▼

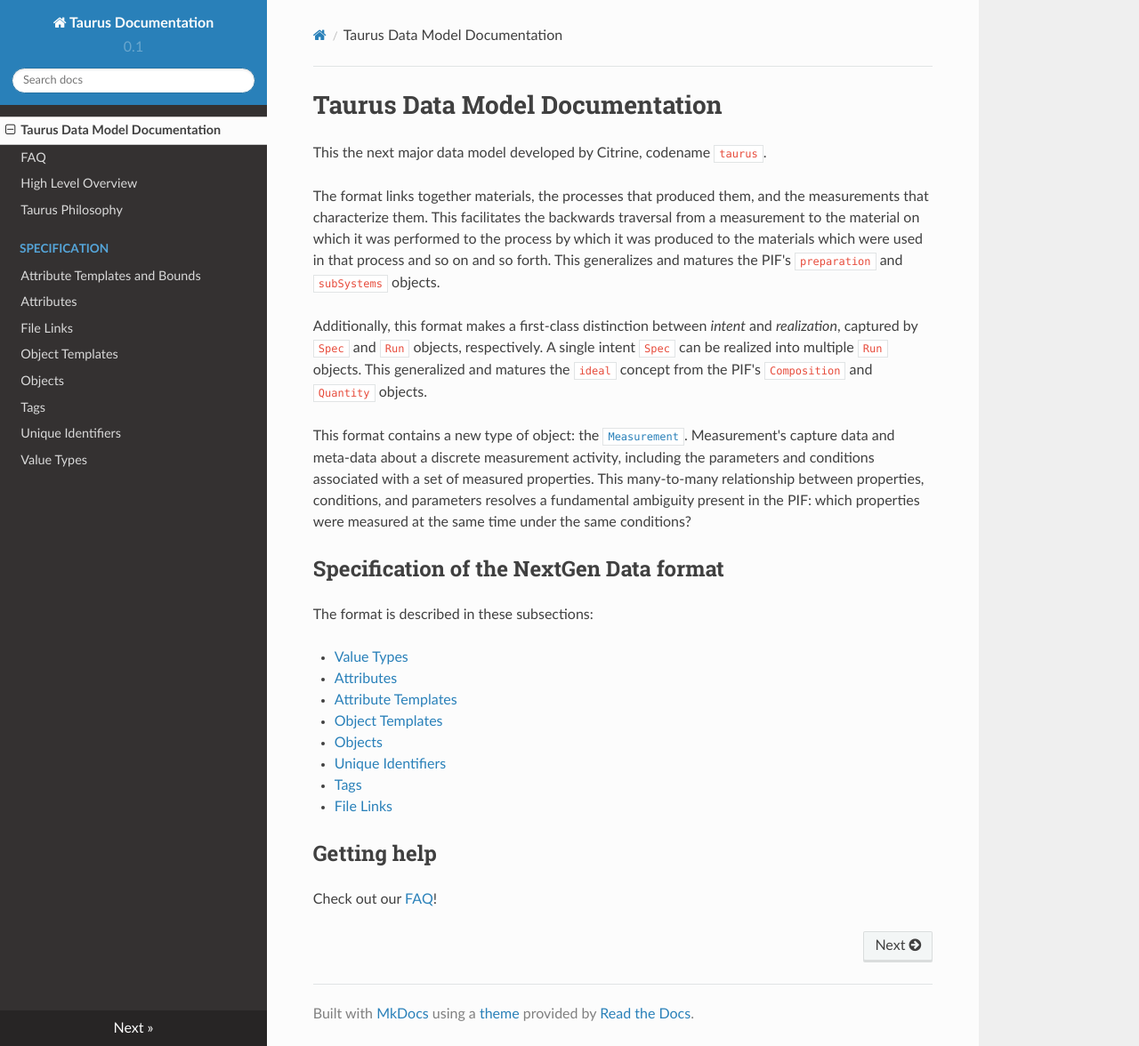
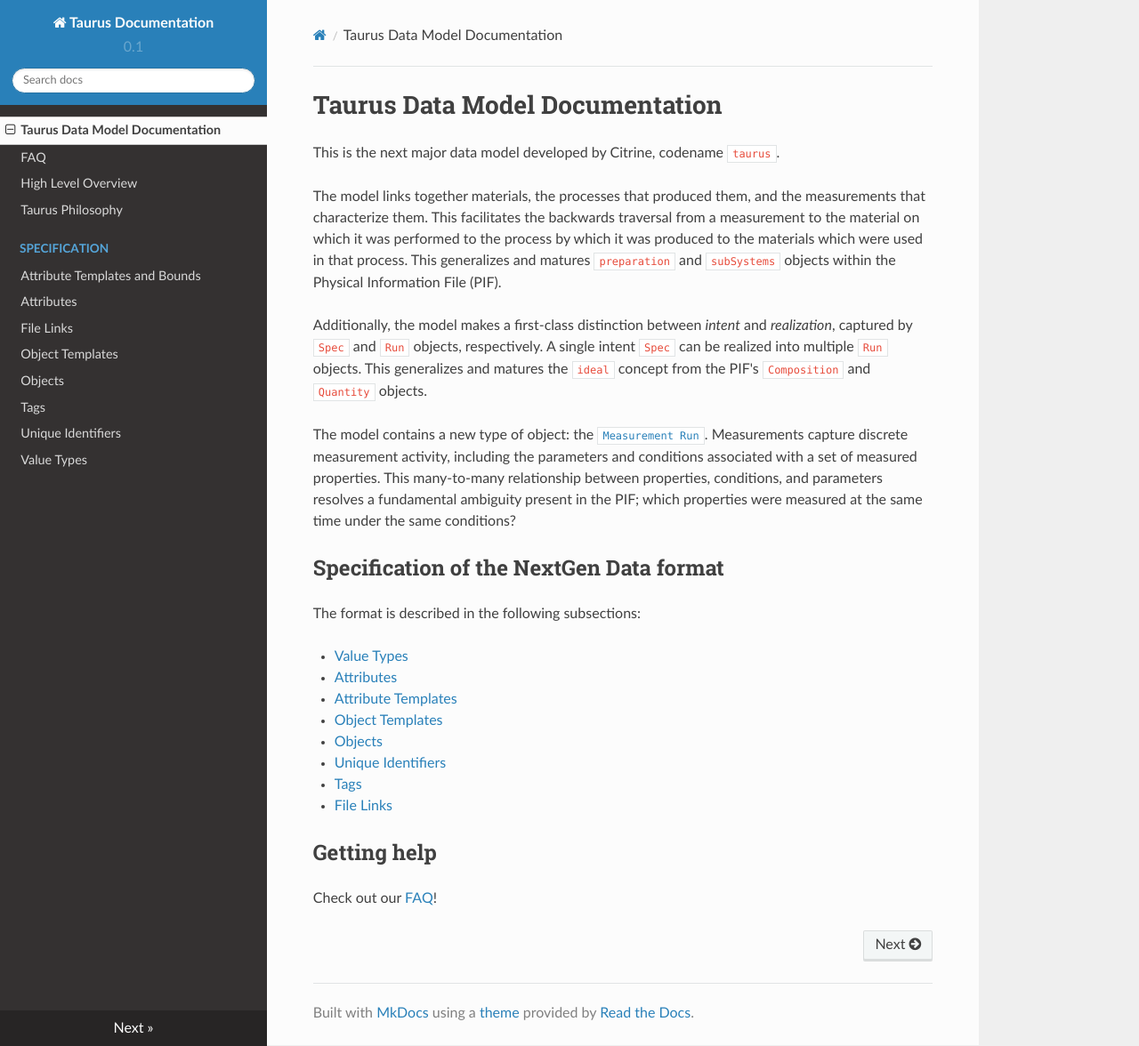
Before and after one commit to CitrineInformatics/gemd-docs, an MkDocs documentation site: the page built from docs/README.md, in a window 1280 px wide and 1176 px high. Shown: the whole window at 89% size. Built offline with MkDocs 1.6.1, drawn with Linux system fonts in a browser that asks for light colours; nearby versions of some CDN libraries.

Commit message:
While I go through the documentation, I am making a few edits, hopefully positive ones.

```diff
--- a/docs/README.md
+++ b/docs/README.md
@@ -1,27 +1,17 @@
 # Taurus Data Model Documentation
 
-This the next major data model developed by Citrine, codename `taurus`.
+This is the next major data model developed by Citrine, codename `taurus`.
 
-The format links together materials, the processes that produced them,
-and the measurements that characterize them.
-This facilitates the backwards traversal from a measurement to the material on which it was performed
-to the process by which it was produced to the materials which were used in that process and so on and so forth.
-This generalizes and matures the PIF's `preparation` and `subSystems` objects.
+The model links together materials, the processes that produced them,
+and the measurements that characterize them. This facilitates the backwards traversal from a measurement to the material on which it was performed to the process by which it was produced to the materials which were used in that process. This generalizes and matures `preparation` and `subSystems` objects within the Physical Information File (PIF).
 
-Additionally, this format makes a first-class distinction between *intent* and *realization*,
-captured by `Spec` and `Run` objects, respectively.
-A single intent `Spec` can be realized into multiple `Run` objects.
-This generalized and matures the `ideal` concept from the PIF's `Composition` and `Quantity` objects.
+Additionally, the model makes a first-class distinction between *intent* and *realization*, captured by `Spec` and `Run` objects, respectively. A single intent `Spec` can be realized into multiple `Run` objects. This generalizes and matures the `ideal` concept from the PIF's `Composition` and `Quantity` objects.
 
-This format contains a new type of object: the [`Measurement`](./objects/#measurement-run).
-Measurement's capture data and meta-data about a discrete measurement activity, including the parameters and conditions
-associated with a set of measured properties.
-This many-to-many relationship between properties, conditions, and parameters resolves a fundamental ambiguity present
-in the PIF: which properties were measured at the same time under the same conditions?
+The model contains a new type of object: the [`Measurement Run`](./specification/objects/#measurement-run). Measurements capture discrete measurement activity, including the parameters and conditions associated with a set of measured properties. This many-to-many relationship between properties, conditions, and parameters resolves a fundamental ambiguity present in the PIF; which properties were measured at the same time under the same conditions?
 
 ## Specification of the NextGen Data format
 
-The format is described in these subsections:
+The format is described in the following subsections:
 
 * [Value Types](./specification/value-types)
 * [Attributes](./specification/attributes)
```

▲

WHAT YOU WILL DO ▸
From the first line to the last, repeat the entries exactly and leave out the pictures.

WRITTEN ANSWER ▸
Before and after one commit to CitrineInformatics/gemd-docs, an MkDocs documentation site: the page built from docs/README.md, in a window 1280 px wide and 1176 px high. Shown: the whole window at 89% size. Built offline with MkDocs 1.6.1, drawn with Linux system fonts in a browser that asks for light colours; nearby versions of some CDN libraries.

Commit message:
While I go through the documentation, I am making a few edits, hopefully positive ones.

```diff
--- a/docs/README.md
+++ b/docs/README.md
@@ -1,27 +1,17 @@
 # Taurus Data Model Documentation
 
-This the next major data model developed by Citrine, codename `taurus`.
+This is the next major data model developed by Citrine, codename `taurus`.
 
-The format links together materials, the processes that produced them,
-and the measurements that characterize them.
-This facilitates the backwards traversal from a measurement to the material on which it was performed
-to the process by which it was produced to the materials which were used in that process and so on and so forth.
-This generalizes and matures the PIF's `preparation` and `subSystems` objects.
+The model links together materials, the processes that produced them,
+and the measurements that characterize them. This facilitates the backwards traversal from a measurement to the material on which it was performed to the process by which it was produced to the materials which were used in that process. This generalizes and matures `preparation` and `subSystems` objects within the Physical Information File (PIF).
 
-Additionally, this format makes a first-class distinction between *intent* and *realization*,
-captured by `Spec` and `Run` objects, respectively.
-A single intent `Spec` can be realized into multiple `Run` objects.
-This generalized and matures the `ideal` concept from the PIF's `Composition` and `Quantity` objects.
+Additionally, the model makes a first-class distinction between *intent* and *realization*, captured by `Spec` and `Run` objects, respectively. A single intent `Spec` can be realized into multiple `Run` objects. This generalizes and matures the `ideal` concept from the PIF's `Composition` and `Quantity` objects.
 
-This format contains a new type of object: the [`Measurement`](./objects/#measurement-run).
-Measurement's capture data and meta-data about a discrete measurement activity, including the parameters and conditions
-associated with a set of measured properties.
-This many-to-many relationship between properties, conditions, and parameters resolves a fundamental ambiguity present
-in the PIF: which properties were measured at the same time under the same conditions?
+The model contains a new type of object: the [`Measurement Run`](./specification/objects/#measurement-run). Measurements capture discrete measurement activity, including the parameters and conditions associated with a set of measured properties. This many-to-many relationship between properties, conditions, and parameters resolves a fundamental ambiguity present in the PIF; which properties were measured at the same time under the same conditions?
 
 ## Specification of the NextGen Data format
 
-The format is described in these subsections:
+The format is described in the following subsections:
 
 * [Value Types](./specification/value-types)
 * [Attributes](./specification/attributes)
```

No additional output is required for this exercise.